In this case, plaintiff received notice of the EEOC's final adverse decision on June 10, 1985, see Plaintiff's Affidavit and Plaintiff's Exhibit 1 (copy of certified mail receipt), and filed his complaint in this court on July 8, 1985, twenty-eight days later. Plaintiff thus satisfied the filing requirements of 42 U.S.C. § 2000e-16(c). Defendant argues, however, that plaintiff's complaint and summons were docketed on July 16, 1985, six days beyond the thirty-day period of limitations. While defendant may have been confused by the fact that his copy of plaintiff's complaint was not date stamped on July 8, 1985, and the summons was issued on July 16, 1985, the Court's records reveal that plaintiff's complaint *1382 was filed and date stamped on July 8, 1985, and that date, not the date of the issuance of the summons, marks the institution of suit for purposes of 42 U.S.C. § 2000e-16(c). See Rule 3, Fed.R.Civ.P. To otherwise rule would unfairly penalize punctual plaintiffs for unavoidable delays in processing complaints in the Clerk's Office of this Court. Accordingly, the Court finds that plaintiff timely filed his complaint, and defendant's motion for summary judgment on this ground must be denied.

 
Conclusion

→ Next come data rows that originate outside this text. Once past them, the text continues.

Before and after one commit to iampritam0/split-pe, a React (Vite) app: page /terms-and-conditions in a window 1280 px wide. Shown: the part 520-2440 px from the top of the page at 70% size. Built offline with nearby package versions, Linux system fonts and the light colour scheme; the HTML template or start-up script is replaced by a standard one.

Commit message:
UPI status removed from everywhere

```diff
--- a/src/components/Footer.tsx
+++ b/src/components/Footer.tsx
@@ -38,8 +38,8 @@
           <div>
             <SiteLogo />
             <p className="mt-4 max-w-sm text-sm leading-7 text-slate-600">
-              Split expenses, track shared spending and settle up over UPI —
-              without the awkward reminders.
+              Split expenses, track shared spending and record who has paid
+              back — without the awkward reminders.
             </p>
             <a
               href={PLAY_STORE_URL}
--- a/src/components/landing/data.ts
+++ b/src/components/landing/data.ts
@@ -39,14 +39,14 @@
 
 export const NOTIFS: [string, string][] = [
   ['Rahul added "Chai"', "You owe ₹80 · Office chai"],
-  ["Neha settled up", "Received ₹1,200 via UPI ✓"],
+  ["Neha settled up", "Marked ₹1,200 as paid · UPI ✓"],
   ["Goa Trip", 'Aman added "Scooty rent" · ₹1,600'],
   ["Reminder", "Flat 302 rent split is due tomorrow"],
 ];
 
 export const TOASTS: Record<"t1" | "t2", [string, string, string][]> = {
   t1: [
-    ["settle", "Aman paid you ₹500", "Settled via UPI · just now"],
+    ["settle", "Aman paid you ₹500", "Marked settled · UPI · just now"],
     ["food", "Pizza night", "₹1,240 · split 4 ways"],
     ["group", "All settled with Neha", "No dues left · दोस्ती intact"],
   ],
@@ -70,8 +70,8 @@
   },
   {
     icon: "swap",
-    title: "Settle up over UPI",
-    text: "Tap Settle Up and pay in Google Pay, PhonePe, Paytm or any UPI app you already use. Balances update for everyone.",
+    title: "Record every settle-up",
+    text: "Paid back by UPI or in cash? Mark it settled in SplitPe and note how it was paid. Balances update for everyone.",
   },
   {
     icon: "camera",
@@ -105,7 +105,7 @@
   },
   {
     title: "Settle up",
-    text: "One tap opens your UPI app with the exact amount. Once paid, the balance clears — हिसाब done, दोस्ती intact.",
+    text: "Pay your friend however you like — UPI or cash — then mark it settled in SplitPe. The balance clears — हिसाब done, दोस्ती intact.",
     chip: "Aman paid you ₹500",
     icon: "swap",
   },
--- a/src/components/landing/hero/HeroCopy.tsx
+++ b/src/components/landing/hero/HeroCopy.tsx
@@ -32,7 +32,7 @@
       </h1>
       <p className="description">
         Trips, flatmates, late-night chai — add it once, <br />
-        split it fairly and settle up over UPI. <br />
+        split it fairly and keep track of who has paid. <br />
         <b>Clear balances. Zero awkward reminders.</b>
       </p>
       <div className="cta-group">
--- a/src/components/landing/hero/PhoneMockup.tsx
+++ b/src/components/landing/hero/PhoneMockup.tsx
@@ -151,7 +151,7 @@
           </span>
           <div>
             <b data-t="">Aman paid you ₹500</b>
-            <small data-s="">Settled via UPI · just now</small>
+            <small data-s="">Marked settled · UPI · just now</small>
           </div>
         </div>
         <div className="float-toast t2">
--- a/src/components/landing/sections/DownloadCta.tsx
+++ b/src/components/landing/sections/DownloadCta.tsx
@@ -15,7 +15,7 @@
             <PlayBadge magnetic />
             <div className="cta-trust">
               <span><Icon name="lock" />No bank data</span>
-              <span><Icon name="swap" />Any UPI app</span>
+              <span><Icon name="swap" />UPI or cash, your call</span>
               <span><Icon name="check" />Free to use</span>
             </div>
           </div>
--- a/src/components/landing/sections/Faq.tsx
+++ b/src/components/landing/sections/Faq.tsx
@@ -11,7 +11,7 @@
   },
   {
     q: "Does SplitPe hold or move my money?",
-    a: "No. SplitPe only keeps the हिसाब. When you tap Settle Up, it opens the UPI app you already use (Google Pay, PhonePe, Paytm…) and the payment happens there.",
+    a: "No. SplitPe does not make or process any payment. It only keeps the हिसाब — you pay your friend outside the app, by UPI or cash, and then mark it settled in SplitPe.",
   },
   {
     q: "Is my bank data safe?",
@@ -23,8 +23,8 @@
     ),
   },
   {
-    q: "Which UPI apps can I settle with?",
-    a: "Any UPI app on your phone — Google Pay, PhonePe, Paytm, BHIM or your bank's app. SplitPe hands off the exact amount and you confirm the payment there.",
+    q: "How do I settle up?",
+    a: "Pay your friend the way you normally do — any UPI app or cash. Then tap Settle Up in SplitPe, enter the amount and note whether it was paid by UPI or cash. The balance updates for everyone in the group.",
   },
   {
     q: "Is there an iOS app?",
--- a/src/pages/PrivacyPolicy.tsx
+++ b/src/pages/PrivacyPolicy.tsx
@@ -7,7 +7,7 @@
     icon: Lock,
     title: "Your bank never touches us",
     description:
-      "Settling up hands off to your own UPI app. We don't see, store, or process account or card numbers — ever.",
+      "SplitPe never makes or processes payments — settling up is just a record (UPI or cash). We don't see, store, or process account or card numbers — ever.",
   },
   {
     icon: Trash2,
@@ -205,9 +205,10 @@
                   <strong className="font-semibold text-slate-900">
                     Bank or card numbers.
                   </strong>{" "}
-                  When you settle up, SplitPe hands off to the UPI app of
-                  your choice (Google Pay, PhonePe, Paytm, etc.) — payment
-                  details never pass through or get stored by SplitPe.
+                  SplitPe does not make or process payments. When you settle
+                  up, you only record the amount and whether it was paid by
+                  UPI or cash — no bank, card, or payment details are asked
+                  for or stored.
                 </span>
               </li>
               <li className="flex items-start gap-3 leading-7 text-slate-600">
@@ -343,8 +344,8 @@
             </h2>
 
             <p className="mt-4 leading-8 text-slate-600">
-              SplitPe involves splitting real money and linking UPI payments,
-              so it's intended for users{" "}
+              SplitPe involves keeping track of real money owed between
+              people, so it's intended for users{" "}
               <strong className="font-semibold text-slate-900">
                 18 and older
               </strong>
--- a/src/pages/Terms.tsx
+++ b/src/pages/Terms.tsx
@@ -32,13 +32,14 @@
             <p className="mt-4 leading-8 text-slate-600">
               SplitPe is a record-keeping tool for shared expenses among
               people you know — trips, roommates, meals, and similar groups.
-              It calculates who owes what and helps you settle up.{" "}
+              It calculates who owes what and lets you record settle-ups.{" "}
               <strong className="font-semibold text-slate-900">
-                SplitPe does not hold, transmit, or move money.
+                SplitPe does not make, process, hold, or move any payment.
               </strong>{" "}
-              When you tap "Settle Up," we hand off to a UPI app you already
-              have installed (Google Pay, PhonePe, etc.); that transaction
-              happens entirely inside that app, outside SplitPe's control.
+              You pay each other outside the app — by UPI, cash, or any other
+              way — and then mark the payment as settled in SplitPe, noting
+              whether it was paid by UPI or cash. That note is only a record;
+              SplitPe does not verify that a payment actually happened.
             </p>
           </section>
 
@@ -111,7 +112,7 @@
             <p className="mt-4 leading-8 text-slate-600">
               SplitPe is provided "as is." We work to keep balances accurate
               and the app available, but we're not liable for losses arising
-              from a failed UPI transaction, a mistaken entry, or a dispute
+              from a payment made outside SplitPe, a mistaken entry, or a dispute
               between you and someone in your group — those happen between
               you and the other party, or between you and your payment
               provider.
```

The Court finds and rules that: the motion to dismiss USPS and Brassard as named defendants in the Rehabilitation Act claim must be granted; motion of all defendants for summary judgment as to plaintiff's constitutional claims must be granted; and defendant Carlin's motion for summary judgment as to plaintiff's claim under the Rehabilitation Act must be denied.

SO ORDERED.

NOTES

[1] Plaintiff also alleged in his amended complaint a violation of the equal protection clause of the Fifth Amendment to the United States Constitution. Plaintiff, however, has decided not to press this claim, see Memorandum of Law in Support of Plaintiff's Objection to Defendants' Motion to Dismiss or in the Alternative for Summary Judgment, p. 2, n. 1. This claim is accordingly dismissed.

[2] While defendants have moved for dismissal, Rule 12(b) (6), Fed.R.Civ.P., or in the alternative for summary judgment, Rule 56, the Court treats the motion as one for summary judgment alone since matters outside the pleadings have been presented for consideration in resolution of the motion. See Rule 12(b).

[3] See supra, footnote 2.

[4] This motion for summary judgment is brought on behalf of the only remaining defendant, Paul Carlin, in light of the Court's ruling that he is the proper defendant in an action brought pursuant to the Act. See supra, section I.

[5] See supra, footnote 2.